* **WORK ITEM**:
Which lines of the data below include the string "uTurnArrow"? Return each of them.

* **DATA PROVIDED**:
────────────────────────────────────────
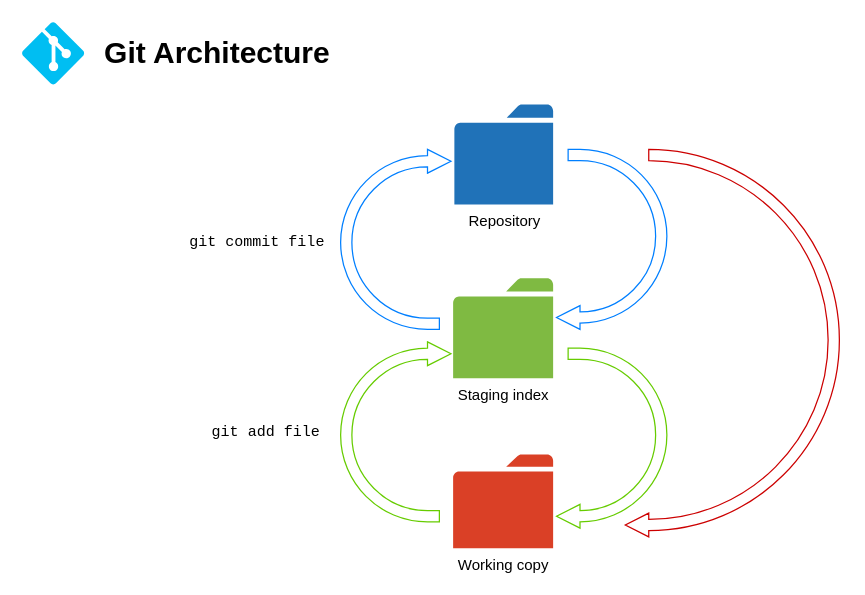
Above: Git_Architecture.drawio in gitansalaza/gitansalaza (draw.io), before the change. Source tidied: cells renumbered, new cells numbered last; positions are measured from the earlier drawing's top-left corner, leaving out a move shared by most shapes. Both pictures are drawn from the tidied source at 125%, with x=0, y=0 at pixel (21, 21).
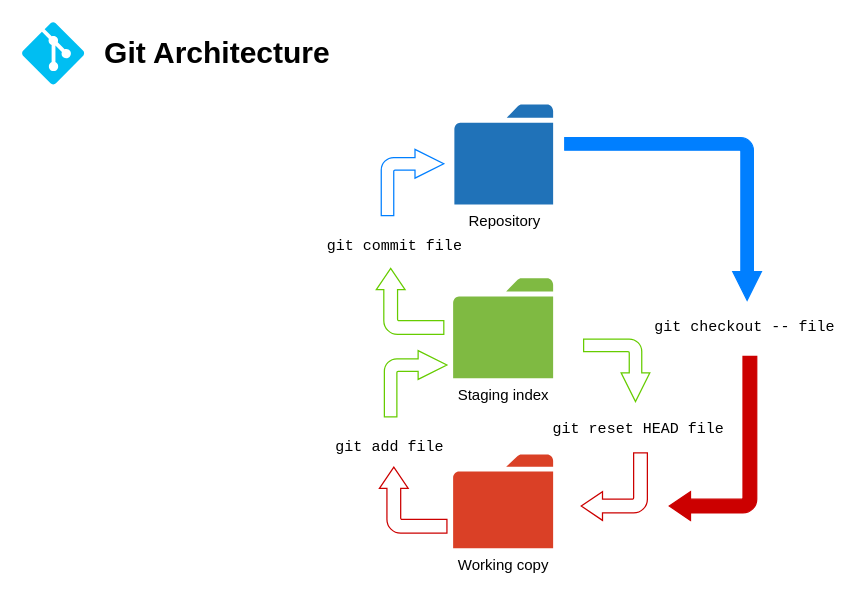
The same diagram, later.

Change to the diagram source:
```diff
@@
 <mxGraphModel>
   <root>
     <mxCell id="0" />
     <mxCell id="1" parent="0" />
     <mxCell id="2" style="group;" parent="1" vertex="1">
       <mxGeometry width="420" height="50" as="geometry" />
     </mxCell>
     <mxCell id="3" value="&lt;font size=&quot;1&quot;&gt;&lt;b style=&quot;font-size: 24px&quot;&gt;Git Architecture&lt;/b&gt;&lt;/font&gt;" style="text;html=1;align=center;verticalAlign=middle;fillColor=none;strokeColor=none;rounded=0;" parent="2" vertex="1">
       <mxGeometry x="56" y="15" width="200" height="20" as="geometry" />
     </mxCell>
     <mxCell id="4" style="verticalLabelPosition=bottom;html=1;verticalAlign=top;align=center;strokeColor=none;fillColor=#00BEF2;shape=mxgraph.azure.git_repository;fontFamily=Verdana;fontSize=24;" parent="2" vertex="1">
       <mxGeometry width="50" height="50" as="geometry" />
     </mxCell>
     <mxCell id="5" value="Working copy" style="sketch=0;shadow=0;dashed=0;html=1;strokeColor=none;labelPosition=center;verticalLabelPosition=bottom;verticalAlign=top;align=center;shape=mxgraph.office.concepts.folder;fillColor=#DA4026;" parent="1" vertex="1">
       <mxGeometry x="345" y="346" width="80" height="75" as="geometry" />
     </mxCell>
     <mxCell id="6" value="Staging index" style="sketch=0;shadow=0;dashed=0;html=1;strokeColor=none;labelPosition=center;verticalLabelPosition=bottom;verticalAlign=top;align=center;shape=mxgraph.office.concepts.folder;fillColor=#7FBA42;" parent="1" vertex="1">
       <mxGeometry x="345" y="205" width="80" height="80" as="geometry" />
     </mxCell>
     <mxCell id="7" value="Repository" style="sketch=0;shadow=0;dashed=0;html=1;strokeColor=none;labelPosition=center;verticalLabelPosition=bottom;verticalAlign=top;align=center;shape=mxgraph.office.concepts.folder;fillColor=#2072B8;" parent="1" vertex="1">
       <mxGeometry x="346" y="66" width="79" height="80" as="geometry" />
     </mxCell>
-    <mxCell id="8" style="html=1;shadow=0;dashed=0;align=center;verticalAlign=middle;shape=mxgraph.arrows2.uTurnArrow;dy=4.5;arrowHead=19;dx2=18.75;strokeColor=#66CC00;" parent="1" vertex="1">
-      <mxGeometry x="255" y="256" width="79" height="144" as="geometry" />
-    </mxCell>
-    <mxCell id="9" style="html=1;shadow=0;dashed=0;align=center;verticalAlign=middle;shape=mxgraph.arrows2.uTurnArrow;dy=4.5;arrowHead=19;dx2=18.75;strokeColor=#007FFF;" parent="1" vertex="1">
-      <mxGeometry x="255" y="102" width="79" height="144" as="geometry" />
-    </mxCell>
     <mxCell id="10" value="&lt;font face=&quot;Courier New&quot;&gt;git add file&lt;/font&gt;" style="text;html=1;align=center;verticalAlign=middle;fillColor=none;strokeColor=none;rounded=0;" parent="1" vertex="1">
-      <mxGeometry x="145" y="318" width="100" height="20" as="geometry" />
+      <mxGeometry x="243.5" y="329.5" width="100" height="20" as="geometry" />
     </mxCell>
     <mxCell id="11" value="&lt;font face=&quot;Courier New&quot;&gt;git commit file&lt;/font&gt;" style="text;html=1;align=center;verticalAlign=middle;fillColor=none;strokeColor=none;rounded=0;" parent="1" vertex="1">
-      <mxGeometry x="128" y="166" width="120" height="20" as="geometry" />
+      <mxGeometry x="237.5" y="169" width="120" height="20" as="geometry" />
     </mxCell>
-    <mxCell id="12" style="html=1;shadow=0;dashed=0;align=center;verticalAlign=middle;shape=mxgraph.arrows2.uTurnArrow;dy=4.5;arrowHead=19;dx2=18.75;strokeColor=#007FFF;rotation=-180;" parent="1" vertex="1">
-      <mxGeometry x="437" y="102" width="79" height="144" as="geometry" />
-    </mxCell>
-    <mxCell id="13" style="html=1;shadow=0;dashed=0;align=center;verticalAlign=middle;shape=mxgraph.arrows2.uTurnArrow;dy=4.5;arrowHead=19;dx2=18.75;strokeColor=#66CC00;rotation=-180;" parent="1" vertex="1">
-      <mxGeometry x="437" y="261" width="79" height="144" as="geometry" />
-    </mxCell>
-    <mxCell id="14" style="html=1;shadow=0;dashed=0;align=center;verticalAlign=middle;shape=mxgraph.arrows2.uTurnArrow;dy=4.5;arrowHead=19;dx2=18.75;strokeColor=#CC0000;rotation=-180;" parent="1" vertex="1">
-      <mxGeometry x="545" y="102" width="109" height="310" as="geometry" />
-    </mxCell>
+    <mxCell id="15" value="&lt;font face=&quot;Courier New&quot;&gt;git reset HEAD file&lt;/font&gt;" style="text;html=1;align=center;verticalAlign=middle;fillColor=none;strokeColor=none;rounded=0;" parent="1" vertex="1">
+      <mxGeometry x="418" y="315" width="150" height="20" as="geometry" />
+    </mxCell>
+    <mxCell id="16" value="&lt;font face=&quot;Courier New&quot;&gt;git checkout -- file&lt;/font&gt;" style="text;html=1;align=center;verticalAlign=middle;fillColor=none;strokeColor=none;rounded=0;" parent="1" vertex="1">
+      <mxGeometry x="498" y="233.6" width="160" height="20" as="geometry" />
+    </mxCell>
+    <mxCell id="17" style="html=1;shadow=0;dashed=0;align=center;verticalAlign=middle;shape=mxgraph.arrows2.bendArrow;dy=5;dx=23;notch=0;arrowHead=23;rounded=1;fontFamily=Courier New;strokeColor=#66CC00;" parent="1" vertex="1">
+      <mxGeometry x="290" y="263" width="50" height="53" as="geometry" />
+    </mxCell>
+    <mxCell id="18" style="html=1;shadow=0;dashed=0;align=center;verticalAlign=middle;shape=mxgraph.arrows2.bendArrow;dy=5.5;dx=17;notch=0;arrowHead=23;rounded=1;fontFamily=Courier New;strokeColor=#CC0000;rotation=-90;" parent="1" vertex="1">
+      <mxGeometry x="286.6" y="355.6" width="52.9" height="54" as="geometry" />
+    </mxCell>
+    <mxCell id="19" style="html=1;shadow=0;dashed=0;align=center;verticalAlign=middle;shape=mxgraph.arrows2.bendArrow;dy=5;dx=23;notch=0;arrowHead=23;rounded=1;fontFamily=Courier New;strokeColor=#007FFF;" parent="1" vertex="1">
+      <mxGeometry x="287.5" y="102" width="50" height="53" as="geometry" />
+    </mxCell>
+    <mxCell id="20" style="html=1;shadow=0;dashed=0;align=center;verticalAlign=middle;shape=mxgraph.arrows2.bendArrow;dy=5.5;dx=17;notch=0;arrowHead=23;rounded=1;fontFamily=Courier New;strokeColor=#66CC00;rotation=-90;" parent="1" vertex="1">
+      <mxGeometry x="284.1" y="196.6" width="52.9" height="54" as="geometry" />
+    </mxCell>
+    <mxCell id="21" style="html=1;shadow=0;dashed=0;align=center;verticalAlign=middle;shape=mxgraph.arrows2.bendArrow;dy=5;dx=23;notch=0;arrowHead=23;rounded=1;fontFamily=Courier New;strokeColor=#66CC00;rotation=90;" parent="1" vertex="1">
+      <mxGeometry x="450.9" y="252.2" width="50" height="53" as="geometry" />
+    </mxCell>
+    <mxCell id="22" style="html=1;shadow=0;dashed=0;align=center;verticalAlign=middle;shape=mxgraph.arrows2.bendArrow;dy=5.5;dx=17;notch=0;arrowHead=23;rounded=1;fontFamily=Courier New;strokeColor=#CC0000;rotation=-180;" parent="1" vertex="1">
+      <mxGeometry x="447.5" y="344.8" width="52.9" height="54" as="geometry" />
+    </mxCell>
+    <mxCell id="23" style="html=1;shadow=0;dashed=0;align=center;verticalAlign=middle;shape=mxgraph.arrows2.bendArrow;dy=5;dx=23;notch=0;arrowHead=23;rounded=1;fontFamily=Courier New;strokeColor=#007FFF;rotation=90;fillColor=#007FFF;" parent="1" vertex="1">
+      <mxGeometry x="448" y="79" width="130" height="157.4" as="geometry" />
+    </mxCell>
+    <mxCell id="24" style="html=1;shadow=0;dashed=0;align=center;verticalAlign=middle;shape=mxgraph.arrows2.bendArrow;dy=5.5;dx=17;notch=0;arrowHead=23;rounded=1;fontFamily=Courier New;strokeColor=#CC0000;rotation=-180;fillColor=#CC0000;" parent="1" vertex="1">
+      <mxGeometry x="517.9" y="267.6" width="70" height="131.2" as="geometry" />
+    </mxCell>
   </root>
 </mxGraphModel>
```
────────────────────────────────────────
* **WRITTEN SOLUTION**:
-    <mxCell id="8" style="html=1;shadow=0;dashed=0;align=center;verticalAlign=middle;shape=mxgraph.arrows2.uTurnArrow;dy=4.5;arrowHead=19;dx2=18.75;strokeColor=#66CC00;" parent="1" vertex="1">
-    <mxCell id="9" style="html=1;shadow=0;dashed=0;align=center;verticalAlign=middle;shape=mxgraph.arrows2.uTurnArrow;dy=4.5;arrowHead=19;dx2=18.75;strokeColor=#007FFF;" parent="1" vertex="1">
-    <mxCell id="12" style="html=1;shadow=0;dashed=0;align=center;verticalAlign=middle;shape=mxgraph.arrows2.uTurnArrow;dy=4.5;arrowHead=19;dx2=18.75;strokeColor=#007FFF;rotation=-180;" parent="1" vertex="1">
-    <mxCell id="13" style="html=1;shadow=0;dashed=0;align=center;verticalAlign=middle;shape=mxgraph.arrows2.uTurnArrow;dy=4.5;arrowHead=19;dx2=18.75;strokeColor=#66CC00;rotation=-180;" parent="1" vertex="1">
-    <mxCell id="14" style="html=1;shadow=0;dashed=0;align=center;verticalAlign=middle;shape=mxgraph.arrows2.uTurnArrow;dy=4.5;arrowHead=19;dx2=18.75;strokeColor=#CC0000;rotation=-180;" parent="1" vertex="1">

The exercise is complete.